Can Multigenerations Coexist in the Workplace? Part 2
Below is part two of a three-part series that Total Retail Executive will be publishing over three weeks. You can read part one here.
There's no doubt that millennials are now the most active part of the U.S. workforce and are motivated by “different” forces than baby boomers. In summary, millennials don't remember a time when there were no computers, cell phones or social media. No matter how practiced the baby boomer becomes in regard to technology, he/she likely will never be as natural as a millennial. Baby boomers learned technology; millennials were born with it. Because of this reality, millennials prefer texting or sharing information via social media rather than in-person interaction, cell phone conversation or (heaven forbid) a land line.
Let’s look at texting. Meticulous attention to grammar and spelling take second or third place in this type of communication. Furthermore, the nuances of body language, facial expressions and voice tone are really nonexistent. Texting is parallel to how cursive writing affected baby boomers. Yet “cursive” is pretty much an extinct practice among younger generations who primarily “write” via an electronic device.
Generally, most millennials who pursue a white collar job are well educated; however, their education differs from previous generations, again due to the proliferation of technology. In many ways their skills are different. How millennials learn is tied to their dependence on a device. Ask a 20-something executive to borrow a pen and paper to demonstrate a point and watch the look you get.
Common practices for baby boomers are nonexistent for millennials. Most 25- to 35-year-olds rarely visit a bank. They may use an ATM, but not often as they pay for everything via a debit card or some other transfer program. They take a picture on their phone to make a deposit. They think nothing of walking around without cash, even when traveling. Millennials rarely write thank-you notes; they text. They would never have a physical “planner” or address book. These are obvious differences between generations, but they have profound effects on human behavior as defined by older generations.
How millennials look and interview for jobs illustrates this new reality even more clearly. Most baby boomers secured jobs through on-campus interviewing, phone screens, recruiter meetings, etc. The practice began and ended with a “live” human interaction.
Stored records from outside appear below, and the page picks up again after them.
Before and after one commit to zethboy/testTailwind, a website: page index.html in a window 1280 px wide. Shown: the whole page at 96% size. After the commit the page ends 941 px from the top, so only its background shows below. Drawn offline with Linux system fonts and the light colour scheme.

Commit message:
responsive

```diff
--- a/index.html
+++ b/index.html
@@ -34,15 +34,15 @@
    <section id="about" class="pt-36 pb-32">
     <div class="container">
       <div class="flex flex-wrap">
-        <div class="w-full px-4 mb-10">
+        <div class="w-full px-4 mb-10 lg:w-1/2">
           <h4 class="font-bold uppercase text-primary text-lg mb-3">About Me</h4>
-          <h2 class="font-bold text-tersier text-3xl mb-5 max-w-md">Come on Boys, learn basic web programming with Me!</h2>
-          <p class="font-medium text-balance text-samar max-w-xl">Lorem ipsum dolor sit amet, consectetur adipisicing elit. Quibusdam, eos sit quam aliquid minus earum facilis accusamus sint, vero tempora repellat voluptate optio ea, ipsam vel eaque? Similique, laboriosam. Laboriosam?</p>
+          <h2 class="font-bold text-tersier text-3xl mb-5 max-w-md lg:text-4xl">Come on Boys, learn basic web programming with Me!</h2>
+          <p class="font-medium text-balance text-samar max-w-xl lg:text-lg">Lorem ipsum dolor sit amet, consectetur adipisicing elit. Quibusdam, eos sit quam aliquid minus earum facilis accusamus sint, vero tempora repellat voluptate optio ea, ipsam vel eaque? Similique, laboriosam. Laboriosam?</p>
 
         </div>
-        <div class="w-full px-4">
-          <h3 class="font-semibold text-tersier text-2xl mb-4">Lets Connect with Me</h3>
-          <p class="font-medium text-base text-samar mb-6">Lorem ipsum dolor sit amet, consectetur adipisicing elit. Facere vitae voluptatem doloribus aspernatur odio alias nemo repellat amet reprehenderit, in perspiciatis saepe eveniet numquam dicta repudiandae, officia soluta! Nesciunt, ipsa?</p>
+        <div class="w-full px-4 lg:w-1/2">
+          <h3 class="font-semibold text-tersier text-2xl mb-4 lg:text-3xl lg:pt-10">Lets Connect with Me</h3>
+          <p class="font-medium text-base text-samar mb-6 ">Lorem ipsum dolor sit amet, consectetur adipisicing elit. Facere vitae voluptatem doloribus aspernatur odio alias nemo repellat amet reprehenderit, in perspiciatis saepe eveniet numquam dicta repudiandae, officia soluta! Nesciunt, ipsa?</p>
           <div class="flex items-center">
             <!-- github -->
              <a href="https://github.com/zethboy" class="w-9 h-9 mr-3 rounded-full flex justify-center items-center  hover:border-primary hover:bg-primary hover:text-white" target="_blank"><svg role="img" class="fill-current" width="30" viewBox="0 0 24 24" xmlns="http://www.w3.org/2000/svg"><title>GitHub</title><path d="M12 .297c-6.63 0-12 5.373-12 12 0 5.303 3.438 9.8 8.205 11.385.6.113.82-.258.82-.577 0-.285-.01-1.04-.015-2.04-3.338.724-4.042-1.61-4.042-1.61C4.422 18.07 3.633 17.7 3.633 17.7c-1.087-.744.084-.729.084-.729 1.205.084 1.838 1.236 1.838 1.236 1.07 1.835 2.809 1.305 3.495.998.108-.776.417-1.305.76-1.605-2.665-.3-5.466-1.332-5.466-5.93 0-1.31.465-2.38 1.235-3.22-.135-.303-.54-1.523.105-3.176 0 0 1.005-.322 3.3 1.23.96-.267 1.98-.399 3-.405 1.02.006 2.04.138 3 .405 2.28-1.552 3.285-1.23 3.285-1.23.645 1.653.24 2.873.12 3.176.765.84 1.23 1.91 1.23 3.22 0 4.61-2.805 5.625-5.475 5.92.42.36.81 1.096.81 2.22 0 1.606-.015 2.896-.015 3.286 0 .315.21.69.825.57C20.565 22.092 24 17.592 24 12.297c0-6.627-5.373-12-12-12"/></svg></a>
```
A Wall Street Journal article titled “Texting Might Help Land You a Job” explores the changing trends in recruitment. “People don’t want to have that 10-minute (phone) conversation any more if they could just reply with a quick text,” said Kirby Cuniffe, chief executive of staffing firm Aegis Worldwide, LLC.
More and more employers are turning to apps with interview questions such as “What motivates you?” and then software analyzes the responses.
Some 12 percent of millennials prefer the phone for business communication; by contrast, 45 percent prefer chatting online, or through email or text messages, according to the Wall Street Journal article. Unilever recently launched a program where it ditched resumes and traditional campus recruiting. The CPG company's new process relies on algorithms to sort and target young professional hires where they spend much of their time — their smartphones. The takeaway is that millennials respond to “interaction” differently than older generations.
Many industries are affected by these differences, however, the retail industry is particularly in flux. Most argue that some type of brick-and-mortar retail will continue to exist, but not in the way older generations recognize it. Malls are becoming museums, office space, etc. Big-box stores are “downsizing” or going out of business. Why? Because technology has changed the landscape. Even our 80-plus year-old parents buy things online now. There's no need for a record or CD. The smart television gives you any choice in viewership. These are benefits for baby boomers who adapt. For millennials, this has been their reality. In fact, most don’t even own or watch content on a TV. The retail space has profoundly been affected by technology and the millennial customer — and it won't get any less challenging any time soon.